accepted, Stake Htitch was developed for a specific site
when Museum officials and architect Edward L. Barnes
requested that the artist create a work that would "tie
together" the Museums barrel vault with the interior
space. Oldenburg experimented with the concept in his
New York studio, first in the form of a nail and eventually
as a stake, the shape of which suggests multiple allusions:
construction spike, tethering peg, and circus tent stake.
During its two-year evolution, the project underwent ma-
jor design changes, in the shape of the spike, of course,
but more significantly when Oldenburg's collaborator,
Coosje van Bruggen, suggested that a rope attached to the
40-foot vaulted ceiling be added to the knot encircling
the base of the stake.
1.' Y" -
.\ .Ici \\ as Icusd t() lit the sulp~ure., i\e ,ep. te components into
position to enter the building. Pictured is the knot in flight.
Providing visual tension and a natural element of drama,
the rope and stake combine to suggest a Texas cyclone.
"Stake Hitch is an outdoor subject located indoors,"
says Oldenburg, "as if the new Museum had been built
over it." In a project statement, Oldenburg and Van Brug-
gen characterize the sculpture as "an image of forces in
tension, natural and human.
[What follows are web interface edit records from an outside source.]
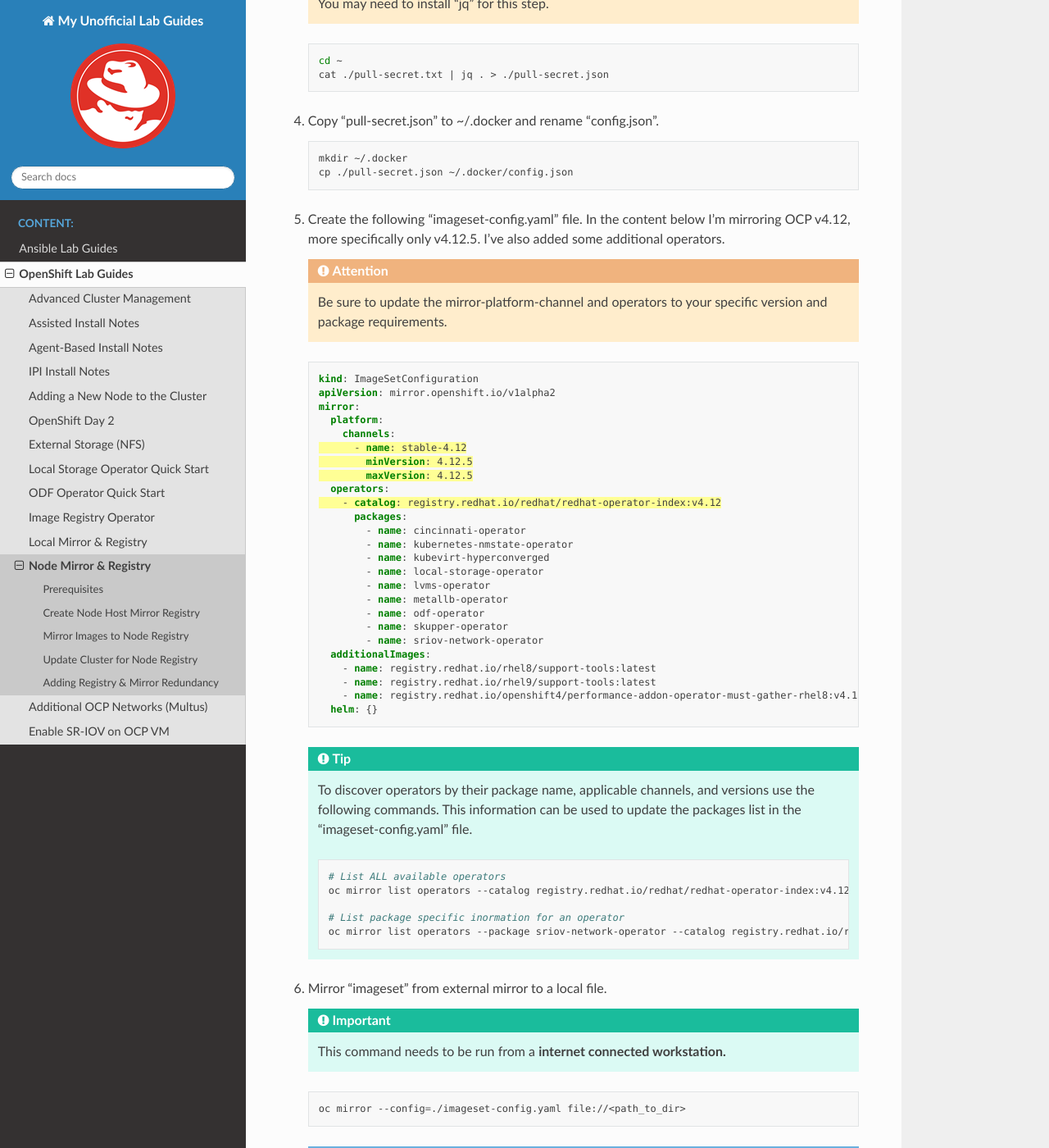
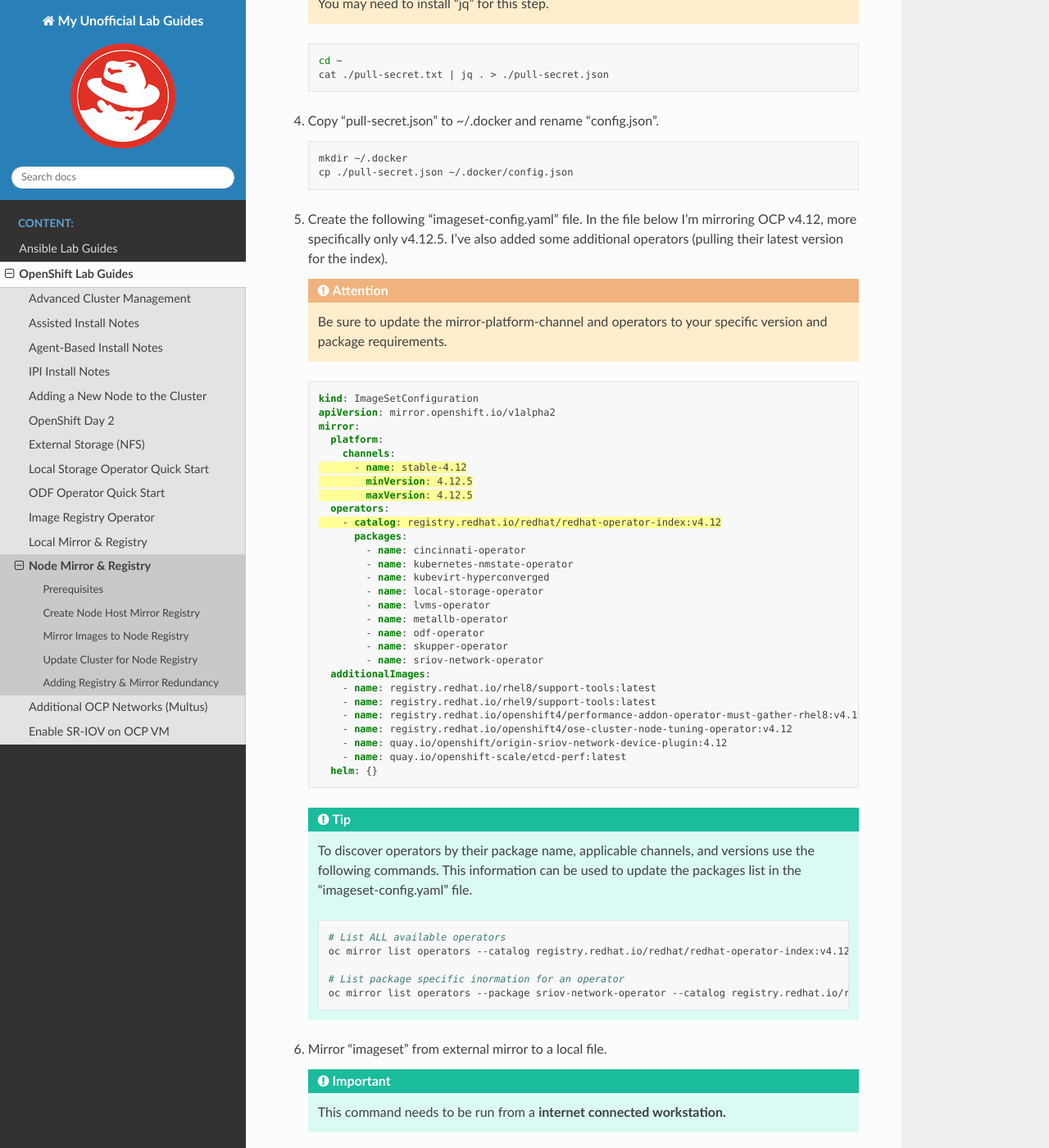
Before and after one commit to vtog/labGuides, a Sphinx documentation site: the page built from source/ocp/node-mirror-registry.rst, in a window 1280 px wide and 1400 px high, scrolled down 919 px. Shown: the whole window at 82% size. Built offline with Sphinx 7.4.7 and the Read the Docs theme 2.0.0, drawn with Linux system fonts in a browser that asks for light colours; pages that are not in the unit, such as notebooks, are missing from menus.

Commit message:
mirror and registry typos

```diff
--- a/source/ocp/local-mirror-registry.rst
+++ b/source/ocp/local-mirror-registry.rst
@@ -189,12 +189,12 @@
    .. attention:: Be sure path in imageURL (line 5) matches the path assigned
       earlier for "quayRoot".
 
-   .. note:: "graph: true" mirror's the graph data to the disconnected
+   .. note:: **"graph: true"** mirror's the graph data to the disconnected
       registry. This information enables the disconnected cluster, via the
       update service operator, to show a visual representation of the available
       upgrades.
 
-   .. note:: "shortestPath: true" instructs the oc mirror command to only pull
+   .. note:: **"shortestPath: true"** instructs the oc mirror command to only pull
       the required version to upgrade from one version to the next. It will
       prune any unneeded version.
 
--- a/source/ocp/node-mirror-registry.rst
+++ b/source/ocp/node-mirror-registry.rst
@@ -50,9 +50,9 @@
       mkdir ~/.docker
       cp ./pull-secret.json ~/.docker/config.json
 
-#. Create the following "imageset-config.yaml" file. In the content below I'm
+#. Create the following "imageset-config.yaml" file. In the file below I'm
    mirroring OCP v4.12, more specifically only v4.12.5. I've also added some
-   additional operators.
+   additional operators (pulling their latest version for the index).
 
    .. attention:: Be sure to update the mirror-platform-channel and operators
       to your specific version and package requirements.
@@ -84,6 +84,9 @@
           - name: registry.redhat.io/rhel8/support-tools:latest
           - name: registry.redhat.io/rhel9/support-tools:latest
           - name: registry.redhat.io/openshift4/performance-addon-operator-must-gather-rhel8:v4.12
+          - name: registry.redhat.io/openshift4/ose-cluster-node-tuning-operator:v4.12
+          - name: quay.io/openshift/origin-sriov-network-device-plugin:4.12
+          - name: quay.io/openshift-scale/etcd-perf:latest
         helm: {}
 
    .. tip:: To discover operators by their package name, applicable channels,
```
Also changed, not shown: other parts of source/ocp/local-mirror-registry.rst (+1 -1 lines).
There is the suggestion of
raising a huge tent and of the form of a tornado - both
events taking place in the large sky hidden from view but
to which Stake Hitch points."
Claes Oldenburg and Coosje van Bruggen were both
present for the sculptures installation the week of April
23, along with Donald and Alfred Lippincott whose com-
pany fabricated the work in Connecticut. Because of the
sculpture's ingenious design, fabrication, and installation,
it is no longer apparent to the viewer that Stake Hitch is
actually comprised of five originally separate compo-
nents. The stake "head" is made of half-inch, reinforced
aluminum weighing 1500 lbs. and stands 13-feet-high. The
stake's 12-foot lower section weighs 500 lbs. and is in-
stalled in the Museums loading dock. The rope which
descends from the ceiling is 20 inches in diameter and
weighs 1000 lbs. The half-hitch knot and a rope "tail"
added during installation together weigh 2000 lbs. Inter-
estingly, if the knot was untied and the rope fully ex-
tended, it would measure 120 feet.
The head o the stake was It\\ered onto wvheelcd
carts in the Sculpture Garden before being
maneuvered into the contemporary gallery
Here’s what’s next.
This issue can be searched. Note: Results may vary based on the legibility of text within the document.
Tools / Downloads
Get a copy of this page or view the extracted text.
Citing and Sharing
Basic information for referencing this web page. We also provide extended guidance on usage rights, references, copying or embedding.
Reference the current page of this Periodical.
Dallas Museum of Art. Dallas Museum of Art Bulletin, Summer 1984, periodical, Summer 1984; Dallas, Texas. (https://texashistory.unt.edu/ark:/67531/metapth224963/m1/16/: accessed February 25, 2024), University of North Texas Libraries, The Portal to Texas History, https://texashistory.unt.edu; crediting Dallas Museum of Art.